PowerSDR Hardware Config

PowerSDR Linearity

The following spectra illustrate how the amplifier linearization works with the Red Pitaya output (OUT1) connected to the Red Pitaya input (IN2) with a 50 Ohm termination.

PureSignal off PureSignal on

CW functionality

The CW keyer can be used with a straight or iambic key connected to the pins DIO1_N and DIO2_N of the extension connector E1. The CW signal is generated when one of the CW modes is selected in PowerSDR mRX PS and the pins DIO1_N and DIO2_N are connected to GND.

The ramp generator is programmable. The default ramp’s shape is the step response of the 4-term Blackman-Harris window.

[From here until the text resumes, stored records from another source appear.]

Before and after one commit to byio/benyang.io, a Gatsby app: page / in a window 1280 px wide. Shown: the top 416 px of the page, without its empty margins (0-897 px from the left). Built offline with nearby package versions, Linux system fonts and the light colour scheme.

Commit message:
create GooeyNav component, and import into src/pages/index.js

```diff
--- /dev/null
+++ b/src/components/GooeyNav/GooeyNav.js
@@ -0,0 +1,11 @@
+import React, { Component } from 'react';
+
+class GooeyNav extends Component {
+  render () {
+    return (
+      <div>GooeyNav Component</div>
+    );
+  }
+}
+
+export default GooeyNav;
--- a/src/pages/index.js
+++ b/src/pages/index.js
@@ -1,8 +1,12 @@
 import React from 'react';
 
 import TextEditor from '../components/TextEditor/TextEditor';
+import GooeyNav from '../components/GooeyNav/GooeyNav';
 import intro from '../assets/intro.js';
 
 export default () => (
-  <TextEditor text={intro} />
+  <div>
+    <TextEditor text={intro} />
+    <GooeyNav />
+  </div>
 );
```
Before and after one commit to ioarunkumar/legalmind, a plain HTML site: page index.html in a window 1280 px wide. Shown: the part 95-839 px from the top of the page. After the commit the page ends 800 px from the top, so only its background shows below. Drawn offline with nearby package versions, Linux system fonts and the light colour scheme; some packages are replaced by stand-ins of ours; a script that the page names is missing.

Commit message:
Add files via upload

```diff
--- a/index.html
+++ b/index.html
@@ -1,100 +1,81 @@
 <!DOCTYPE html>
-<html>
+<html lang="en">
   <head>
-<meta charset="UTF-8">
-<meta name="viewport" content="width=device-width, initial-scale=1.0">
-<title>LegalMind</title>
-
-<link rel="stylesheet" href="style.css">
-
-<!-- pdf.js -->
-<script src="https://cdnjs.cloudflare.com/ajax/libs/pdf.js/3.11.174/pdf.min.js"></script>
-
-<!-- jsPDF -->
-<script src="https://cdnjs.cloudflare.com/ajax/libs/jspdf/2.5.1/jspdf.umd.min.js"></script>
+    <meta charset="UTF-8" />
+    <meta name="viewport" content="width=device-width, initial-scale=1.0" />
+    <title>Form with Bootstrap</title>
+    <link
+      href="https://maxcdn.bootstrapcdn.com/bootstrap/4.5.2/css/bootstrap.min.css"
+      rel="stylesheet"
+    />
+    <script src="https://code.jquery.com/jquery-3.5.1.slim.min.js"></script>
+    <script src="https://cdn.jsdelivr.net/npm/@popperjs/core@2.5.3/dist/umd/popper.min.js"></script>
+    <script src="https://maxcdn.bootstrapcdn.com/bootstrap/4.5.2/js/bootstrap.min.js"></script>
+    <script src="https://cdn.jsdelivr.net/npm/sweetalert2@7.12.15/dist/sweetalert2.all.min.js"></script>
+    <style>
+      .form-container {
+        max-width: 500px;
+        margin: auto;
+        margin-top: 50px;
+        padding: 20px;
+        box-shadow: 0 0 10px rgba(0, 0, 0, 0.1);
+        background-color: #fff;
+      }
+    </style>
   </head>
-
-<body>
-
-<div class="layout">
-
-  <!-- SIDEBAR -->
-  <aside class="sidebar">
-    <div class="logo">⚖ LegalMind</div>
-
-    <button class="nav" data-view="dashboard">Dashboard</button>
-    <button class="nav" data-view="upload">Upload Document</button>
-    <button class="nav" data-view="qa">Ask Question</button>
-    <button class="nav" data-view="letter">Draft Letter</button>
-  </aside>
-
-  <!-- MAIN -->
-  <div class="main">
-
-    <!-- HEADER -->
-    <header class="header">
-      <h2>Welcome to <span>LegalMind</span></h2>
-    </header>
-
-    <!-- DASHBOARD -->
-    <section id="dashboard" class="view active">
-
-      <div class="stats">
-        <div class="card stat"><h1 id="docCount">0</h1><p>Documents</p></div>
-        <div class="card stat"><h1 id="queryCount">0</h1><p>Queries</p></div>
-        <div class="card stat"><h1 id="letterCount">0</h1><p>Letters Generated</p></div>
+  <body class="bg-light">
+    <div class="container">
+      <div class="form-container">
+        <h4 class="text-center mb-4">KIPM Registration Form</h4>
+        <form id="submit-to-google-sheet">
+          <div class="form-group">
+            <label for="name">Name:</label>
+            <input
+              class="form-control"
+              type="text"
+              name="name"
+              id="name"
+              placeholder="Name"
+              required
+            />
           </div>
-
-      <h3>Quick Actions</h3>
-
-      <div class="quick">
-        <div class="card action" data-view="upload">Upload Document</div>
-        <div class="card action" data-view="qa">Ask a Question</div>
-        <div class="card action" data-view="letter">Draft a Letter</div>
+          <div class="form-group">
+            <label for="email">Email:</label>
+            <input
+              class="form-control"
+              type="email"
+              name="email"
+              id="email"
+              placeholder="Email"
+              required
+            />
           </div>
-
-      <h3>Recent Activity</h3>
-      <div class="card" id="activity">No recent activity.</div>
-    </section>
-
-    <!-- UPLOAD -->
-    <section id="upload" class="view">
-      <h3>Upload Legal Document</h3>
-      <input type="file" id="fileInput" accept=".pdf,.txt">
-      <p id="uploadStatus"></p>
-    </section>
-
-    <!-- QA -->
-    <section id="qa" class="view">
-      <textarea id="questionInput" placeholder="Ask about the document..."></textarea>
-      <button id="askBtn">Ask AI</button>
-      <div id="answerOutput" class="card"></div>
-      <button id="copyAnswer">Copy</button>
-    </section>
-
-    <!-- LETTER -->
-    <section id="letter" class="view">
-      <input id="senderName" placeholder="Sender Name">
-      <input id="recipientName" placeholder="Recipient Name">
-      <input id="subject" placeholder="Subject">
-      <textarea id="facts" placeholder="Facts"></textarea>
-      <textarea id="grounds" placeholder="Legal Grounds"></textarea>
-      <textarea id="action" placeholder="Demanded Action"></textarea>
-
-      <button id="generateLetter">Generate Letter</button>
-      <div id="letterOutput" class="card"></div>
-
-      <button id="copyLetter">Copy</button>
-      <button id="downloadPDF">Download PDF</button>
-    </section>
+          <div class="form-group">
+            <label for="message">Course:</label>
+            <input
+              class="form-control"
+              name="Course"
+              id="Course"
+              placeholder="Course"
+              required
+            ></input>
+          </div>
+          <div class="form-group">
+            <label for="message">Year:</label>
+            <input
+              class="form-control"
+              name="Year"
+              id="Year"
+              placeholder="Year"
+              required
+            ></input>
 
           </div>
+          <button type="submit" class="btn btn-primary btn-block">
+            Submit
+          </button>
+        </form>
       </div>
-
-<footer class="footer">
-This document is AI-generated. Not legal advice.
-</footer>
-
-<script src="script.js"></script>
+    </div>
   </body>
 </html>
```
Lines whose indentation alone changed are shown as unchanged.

It’s inspired by the “CW Shaping in DSP Software” article appeared in the May/June, 2006 issue of QEX.

The measured delay between the key press and the start of the RF signal is about 2 ms. The 10%-90% rise time of the signal is about 3.5 ms.

CW signal

The following figure shows the spectrum of the CW signal keyed at 50 WPM.

CW spectrum

Building from source

The installation of the development machine is described at this link.

The structure of the source code and of the development chain is described at this link.

Setting up the Vivado environment:

source /opt/Xilinx/Vivado/2016.4/settings64.sh

Cloning the source code repository:

git clone https://github.com/pavel-demin/red-pitaya-notes
cd red-pitaya-notes

Building sdr_transceiver_hpsdr.bit:

make NAME=sdr_transceiver_hpsdr bit

Building sdr-transceiver-hpsdr:

arm-linux-gnueabihf-gcc -static -O3 -march=armv7-a -mcpu=cortex-a9 -mtune=cortex-a9 -mfpu=neon -mfloat-abi=hard -D_GNU_SOURCE projects/sdr_transceiver_hpsdr/server/sdr-transceiver-hpsdr.c -o sdr-transceiver-hpsdr -lm -lpthread

Building SD card image zip file:

source helpers/build-all.sh